[[ Records shown, beginning ]]

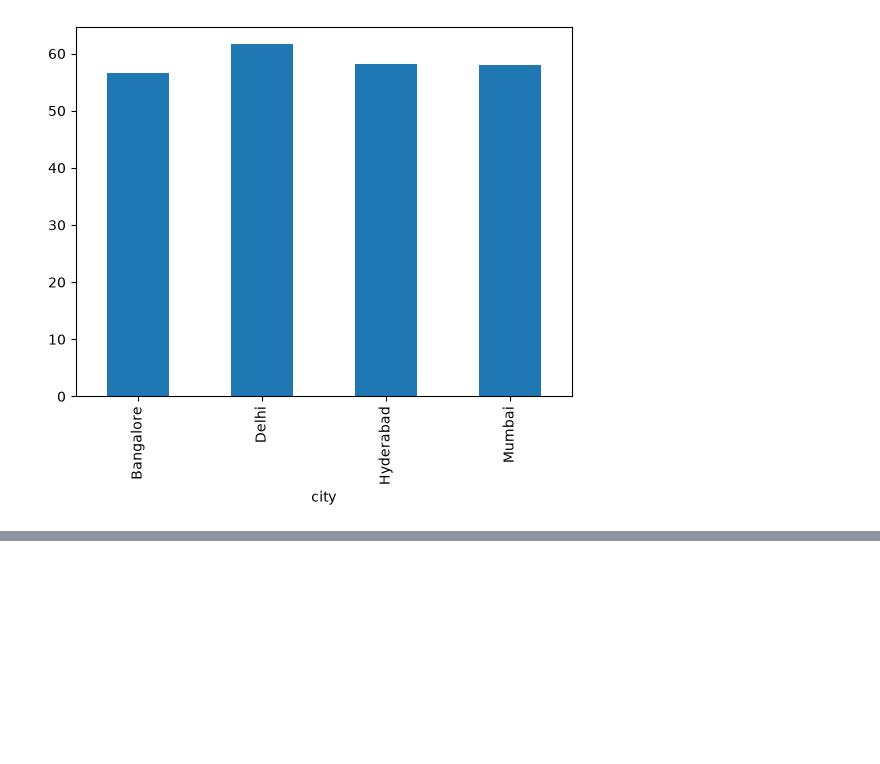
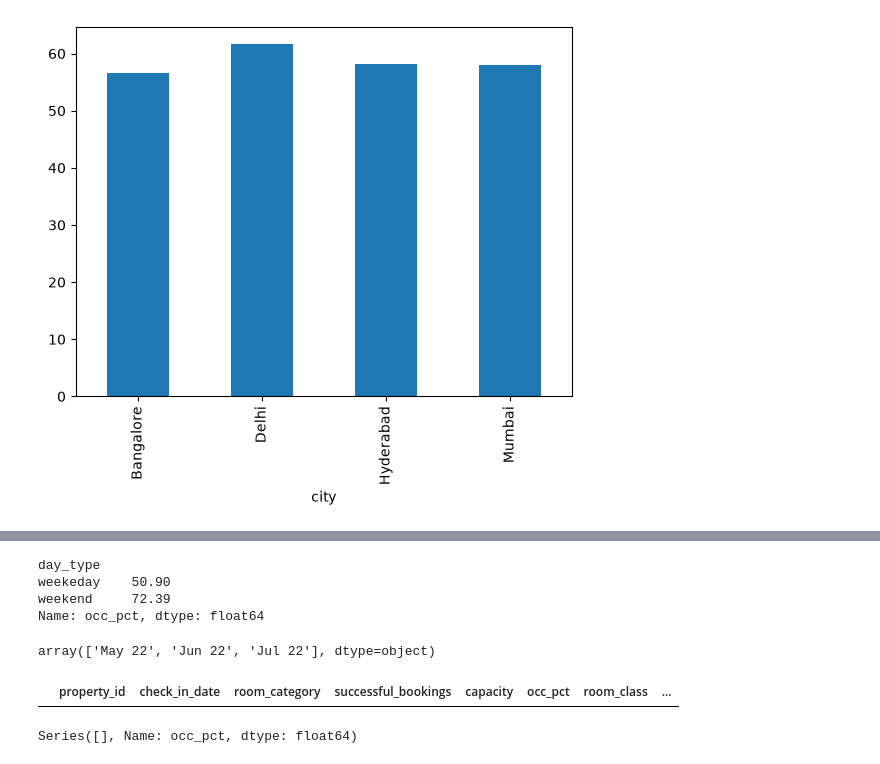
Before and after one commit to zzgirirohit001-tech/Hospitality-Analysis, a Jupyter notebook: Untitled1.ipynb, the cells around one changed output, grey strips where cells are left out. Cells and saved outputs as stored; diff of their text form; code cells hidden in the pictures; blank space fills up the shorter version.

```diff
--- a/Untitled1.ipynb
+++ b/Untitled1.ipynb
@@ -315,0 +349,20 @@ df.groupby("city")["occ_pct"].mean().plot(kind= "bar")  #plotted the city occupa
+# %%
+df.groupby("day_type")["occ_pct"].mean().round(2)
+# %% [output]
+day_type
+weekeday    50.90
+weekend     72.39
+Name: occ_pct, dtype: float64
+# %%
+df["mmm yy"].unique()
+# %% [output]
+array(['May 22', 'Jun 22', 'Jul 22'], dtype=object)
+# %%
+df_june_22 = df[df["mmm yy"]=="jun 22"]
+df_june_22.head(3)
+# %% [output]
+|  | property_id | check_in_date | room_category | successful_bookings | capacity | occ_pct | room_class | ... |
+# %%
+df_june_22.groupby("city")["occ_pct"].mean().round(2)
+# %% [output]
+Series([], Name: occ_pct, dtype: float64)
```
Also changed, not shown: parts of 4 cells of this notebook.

[[ Records shown, end ]]
[[ Records shown, beginning ]]

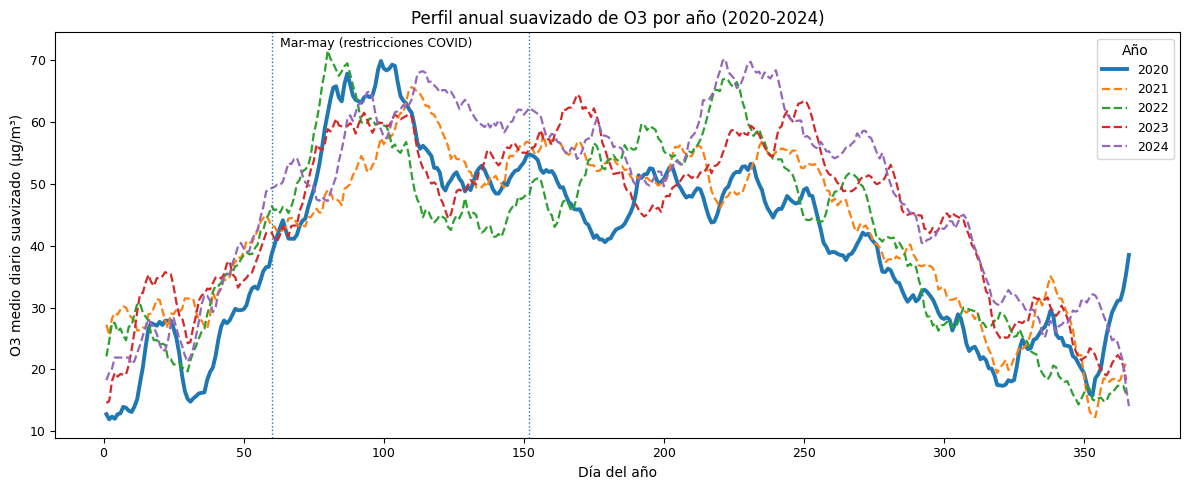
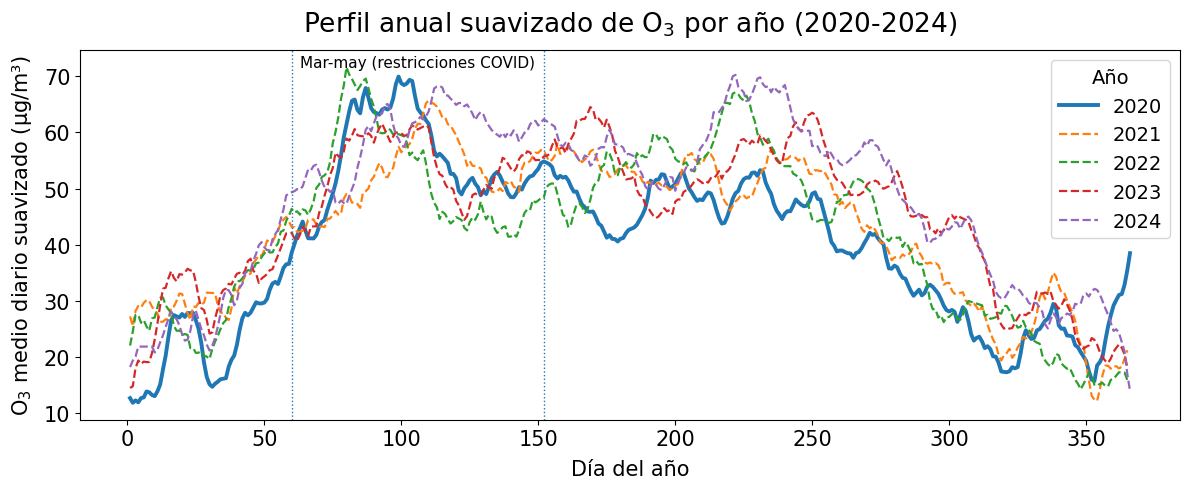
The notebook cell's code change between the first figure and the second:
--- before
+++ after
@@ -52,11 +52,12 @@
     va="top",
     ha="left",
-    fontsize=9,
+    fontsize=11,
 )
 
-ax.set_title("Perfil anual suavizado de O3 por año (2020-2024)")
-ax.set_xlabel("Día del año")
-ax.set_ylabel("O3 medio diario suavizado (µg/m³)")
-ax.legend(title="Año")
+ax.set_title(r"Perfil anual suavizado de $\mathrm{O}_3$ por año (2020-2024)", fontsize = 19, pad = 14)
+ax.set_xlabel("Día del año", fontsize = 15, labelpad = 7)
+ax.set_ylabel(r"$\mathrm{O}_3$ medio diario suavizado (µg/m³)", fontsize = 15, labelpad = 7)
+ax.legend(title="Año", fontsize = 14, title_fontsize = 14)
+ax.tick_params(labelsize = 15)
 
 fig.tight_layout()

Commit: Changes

[[ Records shown, end ]]
[[ Records shown, beginning ]]

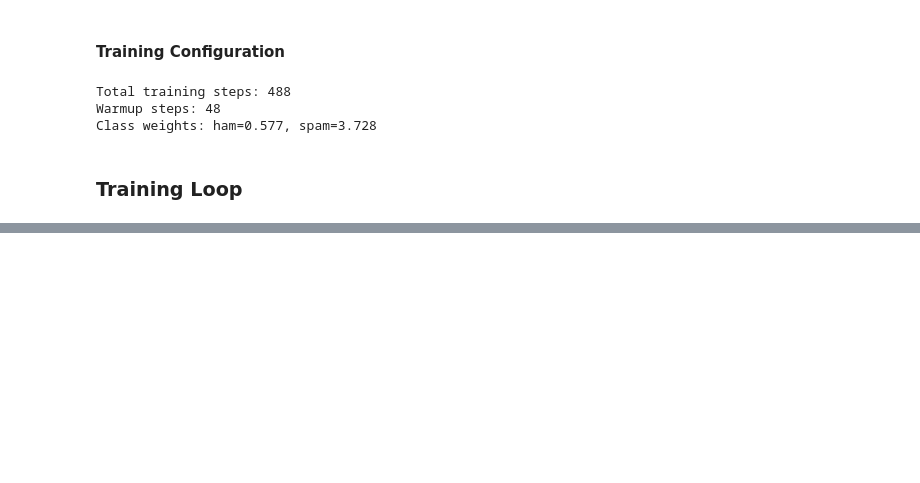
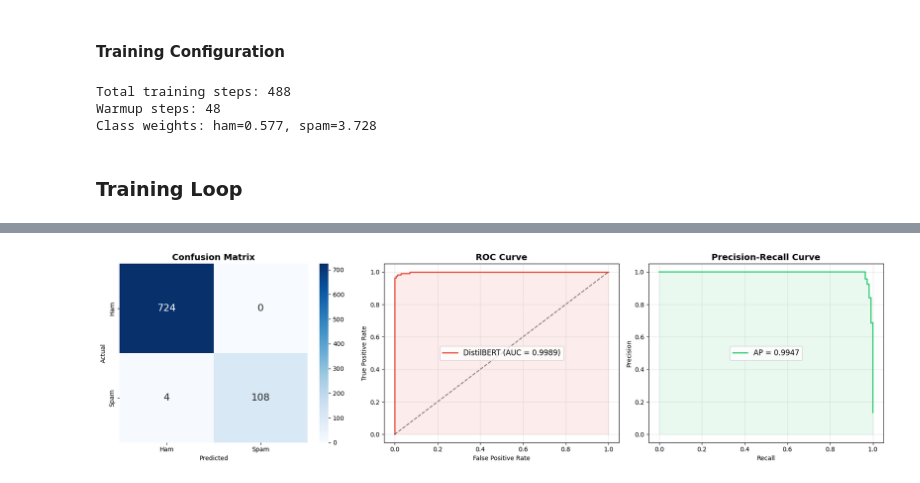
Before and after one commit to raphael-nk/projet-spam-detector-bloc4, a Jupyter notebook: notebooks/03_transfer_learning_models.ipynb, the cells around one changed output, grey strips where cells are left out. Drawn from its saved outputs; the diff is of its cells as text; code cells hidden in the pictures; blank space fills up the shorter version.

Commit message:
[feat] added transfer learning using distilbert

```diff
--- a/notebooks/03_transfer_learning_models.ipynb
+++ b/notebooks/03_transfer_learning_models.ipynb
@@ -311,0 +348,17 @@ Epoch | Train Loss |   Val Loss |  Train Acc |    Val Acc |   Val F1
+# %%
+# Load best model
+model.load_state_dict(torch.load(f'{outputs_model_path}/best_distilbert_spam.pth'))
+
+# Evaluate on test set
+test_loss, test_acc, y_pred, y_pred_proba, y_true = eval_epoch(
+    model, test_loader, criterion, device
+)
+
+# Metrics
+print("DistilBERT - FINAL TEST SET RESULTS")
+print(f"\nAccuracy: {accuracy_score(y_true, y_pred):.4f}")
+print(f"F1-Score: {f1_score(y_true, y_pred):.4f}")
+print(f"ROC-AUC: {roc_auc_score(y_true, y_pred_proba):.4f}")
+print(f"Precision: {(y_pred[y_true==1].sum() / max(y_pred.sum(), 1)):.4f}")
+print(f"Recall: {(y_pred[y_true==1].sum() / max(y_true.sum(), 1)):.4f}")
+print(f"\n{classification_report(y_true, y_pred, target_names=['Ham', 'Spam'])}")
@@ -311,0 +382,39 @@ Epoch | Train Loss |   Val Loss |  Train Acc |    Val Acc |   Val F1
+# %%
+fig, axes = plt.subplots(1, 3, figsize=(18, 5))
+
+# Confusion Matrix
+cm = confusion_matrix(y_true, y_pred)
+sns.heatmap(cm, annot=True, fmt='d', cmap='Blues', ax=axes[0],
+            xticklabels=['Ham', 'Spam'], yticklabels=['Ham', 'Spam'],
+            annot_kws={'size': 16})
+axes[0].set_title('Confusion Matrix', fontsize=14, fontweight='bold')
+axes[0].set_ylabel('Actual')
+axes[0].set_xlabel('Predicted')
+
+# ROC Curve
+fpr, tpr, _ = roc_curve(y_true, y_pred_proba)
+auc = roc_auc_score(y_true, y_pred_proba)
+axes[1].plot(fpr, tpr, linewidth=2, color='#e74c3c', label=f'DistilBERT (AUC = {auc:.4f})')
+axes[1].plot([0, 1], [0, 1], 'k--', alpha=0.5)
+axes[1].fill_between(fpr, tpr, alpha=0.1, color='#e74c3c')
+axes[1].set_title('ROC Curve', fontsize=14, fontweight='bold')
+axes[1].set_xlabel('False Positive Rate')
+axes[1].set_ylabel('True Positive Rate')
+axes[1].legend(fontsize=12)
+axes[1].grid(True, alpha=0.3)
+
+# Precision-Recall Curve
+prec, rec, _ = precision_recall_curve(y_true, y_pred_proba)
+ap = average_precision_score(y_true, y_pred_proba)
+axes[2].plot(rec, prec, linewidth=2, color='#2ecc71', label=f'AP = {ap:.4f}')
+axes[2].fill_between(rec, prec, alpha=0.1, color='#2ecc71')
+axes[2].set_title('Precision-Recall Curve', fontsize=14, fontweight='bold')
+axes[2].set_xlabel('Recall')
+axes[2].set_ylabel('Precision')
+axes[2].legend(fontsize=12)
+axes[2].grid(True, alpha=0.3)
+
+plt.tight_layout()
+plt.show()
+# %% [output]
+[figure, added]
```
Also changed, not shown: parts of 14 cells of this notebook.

[[ Records shown, end ]]

Exercise details: Would you copy out each line of the records above where the word "print" occurs?

Final answer:
+print("DistilBERT - FINAL TEST SET RESULTS")
+print(f"\nAccuracy: {accuracy_score(y_true, y_pred):.4f}")
+print(f"F1-Score: {f1_score(y_true, y_pred):.4f}")
+print(f"ROC-AUC: {roc_auc_score(y_true, y_pred_proba):.4f}")
+print(f"Precision: {(y_pred[y_true==1].sum() / max(y_pred.sum(), 1)):.4f}")
+print(f"Recall: {(y_pred[y_true==1].sum() / max(y_true.sum(), 1)):.4f}")
+print(f"\n{classification_report(y_true, y_pred, target_names=['Ham', 'Spam'])}")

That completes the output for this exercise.